WASHINGTON — U.S. House Speaker Nancy Pelosi and the White House traded blame for the latest stall in negotiations on a new coronavirus stimulus as pessimism built at the Capitol that anything could be accomplished before Election Day.
Pelosi said the burden is on President Donald Trump to push forward on stimulus talks and get reluctant Republicans to go along with any eventual deal reached with the White House on a nearly $2 trillion aid package.
“We could do that before the election, if the president wants to,” Pelosi said Friday in an interview on MSNBC.
Treasury Secretary Steven Mnuchin, Pelosi’s primary negotiating partner, said there’s been significant progress but blamed the California Democrat for holding up an agreement by not compromising on her party’s priorities.
“We’ve offered compromises,” Mnuchin told reporters at the White House. “The speaker, on a number of issues, is still dug in. If she wants to compromise, there will be a deal.”
Pelosi spokesman Drew Hammill tweeted Friday that members of the committees involved in stimulus legislation and their staffs would work through the weekend. Pelosi and Mnuchin “will speak again once additional progress is made,” he said.
With the talks slogging on, the Republican-controlled Senate is set to leave town on Monday after voting on confirmation of Trump’s Supreme Court nominee, Amy Coney Barrett. The House, where Democrats have the majority, is already out. Though members of both chambers could be called back for a vote with 24 hours notice, that scenario is increasingly unlikely a week before the election.
Despite White House Chief of Staff Mark Meadows telling reporters he hoped an accord could be reached “in the next day or so,” Senate Republicans saw little chance for either a deal or a vote.
“At this point in time, Friday before the Monday we’re scheduled to leave, it’d take a colossal get-together, just a huge get-together, to put a stimulus package together, and I don’t see it happening,” said Senate Appropriations Committee Chairman Richard Shelby.
“That doesn’t mean it couldn’t happen,” the Alabama Republican added. “Probability, no. Possibility, very, very slim.”
Sen. John Thune of South Dakota, the No. 2 GOP leader in the chamber, said there probably isn’t enough time for the House and Senate to process and pass stimulus legislation before the Nov. 3 election, but it might be easier “once the dust settles and the smoke clears from the election.”
The talks have been hung up on many of the same sticking points that have bedeviled negotiations for months: Democratic demands for substantial aid to state and local governments and Republican insistence on a liability shield for employers on COVID-19 infections.
Trump again on Friday derided Pelosi’s insistence on including aid to state and local governments, and accused her of wanting to stall a stimulus package until after the Nov. 3 election.
“She wants to bail out poorly run Democrat states and that’s a problem, because you’re talking about tremendous amounts of money and we don’t want to reward areas of our country who have not done a good job,” Trump said at the White House.
With the pace of talks dragging, resistance from Senate Republicans is building, and Trump’s ability to twist arms into supporting a deal appears to be waning.
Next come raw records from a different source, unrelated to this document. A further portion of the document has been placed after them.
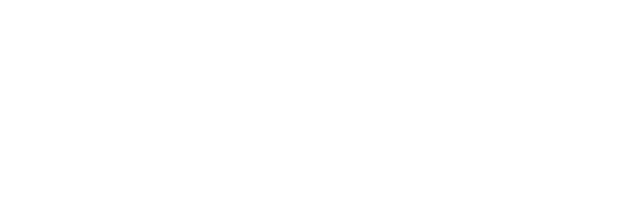
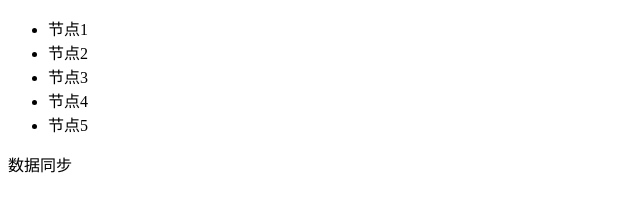
Before and after one commit to cirsyou/javascript_methods, a plain HTML site: page DOM/index.html in a window 1280 px wide. Shown: the whole page, without its empty margins (0-640 px from the left). Drawn offline with Linux system fonts and the light colour scheme.

Commit message:
修改页面节点

```diff
--- a/DOM/index.html
+++ b/DOM/index.html
@@ -1,12 +1,30 @@
 <!DOCTYPE html>
 <html lang="en">
+
 <head>
   <meta charset="UTF-8">
   <meta name="viewport" content="width=device-width, initial-scale=1.0">
   <meta http-equiv="X-UA-Compatible" content="ie=edge">
   <title>操作DOM节点</title>
 </head>
+
 <body>
+  <div>
+    <ul id="ulbox">
+      <li>节点1</li>
+      <li>节点2</li>
+      <li>节点3</li>
+      <li>节点4</li>
+      <li>节点5</li>
+    </ul>
+    <div>数据同步</div>
+  </div>
+  <script>
+    window.onload = function () {
+      var nodeList = document.getElementById('ulbox').childNodes;
+      console.log(nodeList);
+    }
+  </script>
+</body>
 
-</body>
 </html>
```
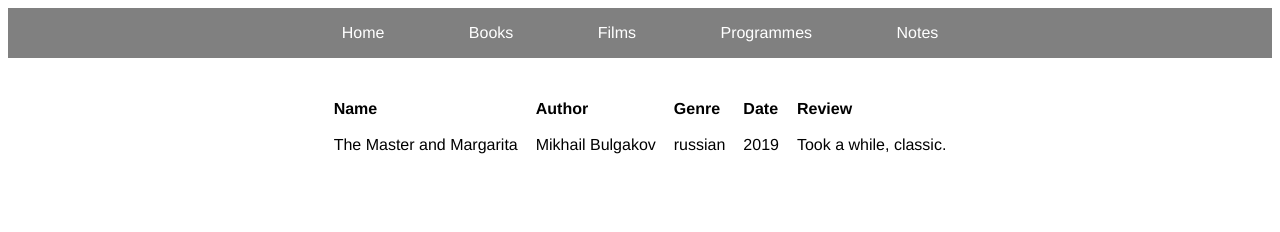
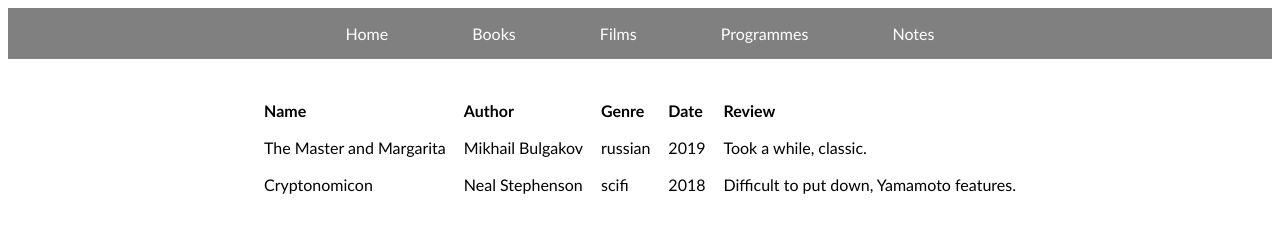
Before and after one commit to kingeta/kingeta.github.io, a plain HTML site: page index.html in a window 1280 px wide. Drawn offline with Linux system fonts and the light colour scheme.

Commit message:
Add a bit more data

```diff
--- a/css/sheet.css
+++ b/css/sheet.css
@@ -1,7 +1,7 @@
 /* Try to make some random top navigation bar thing */
 
 html {
-    font-family: Helvetica, serif;
+    font-family: 'Trebuchet MS', 'Lucida Sans Unicode', 'Lucida Grande', 'Lucida Sans', Arial, sans-serif;
 }
 
 .nav {
--- a/js/main.js
+++ b/js/main.js
@@ -3,7 +3,8 @@
 
 //var mydata = [{"foo" : "text", "bar" : 30}, {"foo" : "else", "bar" : 21}];
 
-var mydata = [{"Name": "The Master and Margarita", "Author": "Mikhail Bulgakov", "Genre": "russian", "Date": 2019, "Review" : "Took a while, classic."}];
+var mydata = [{"Name": "The Master and Margarita", "Author": "Mikhail Bulgakov", "Genre": "russian", "Date": 2019, "Review" : "Took a while, classic."},
+                {"Name": "Cryptonomicon", "Author" : "Neal Stephenson", "Genre" : "scifi", "Date" : 2018, "Review" : "Difficult to put down, Yamamoto features."}];
 //Cryptonomicon : Neal Stephenson : scifi : 2018 : Difficult to put down, Yamamoto features.
 //A Canticle for Leibowitz :  : scifi :  : Lots of Latin, often difficult to parse, quite engrossing. Final section perhaps a little less polished than the first two.
 
```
Now some House Democrats are telling Pelosi that they don’t want to vote on legislation before the election if the Senate won’t do so, according to a party official.
Pelosi said in an interview at the Capitol Friday that she and Mnuchin are waiting for congressional committees to report back on lower-level talks before having another call. Aides to the relevant committees say that there is little they can do until they get clearer guidance from Pelosi and Mnuchin, however.
“The ball’s not moving much right now,” White House economic director Larry Kudlow said on Bloomberg Television. “The clock is ticking.”
He also questioned whether there needed to be a comprehensive stimulus bill now. “There’s no reason why we have to have this humongous bill, which covers so much ground,” Kudlow said.
Pelosi has said that the House still has time to vote before the election if the administration makes further compromises. But the Senate might not have time to act.
Putting off votes on a stimulus package until after the election raises the risk that the Trump administration will be less inclined or able to push a package through the GOP Senate. That likely would be amplified if Trump loses to Democrat Joe Biden and Republicans lose their Senate majority — leaving action on stimulus for the pandemic-stricken U.S. economy until late January at the earliest.
White House Press Secretary Kayleigh McEnany insisted that Trump would be able to persuade Senate Republicans to back a compromise deal, even though GOP leaders in the chamber have said there isn’t support for a package of the size being talked about in the negotiations.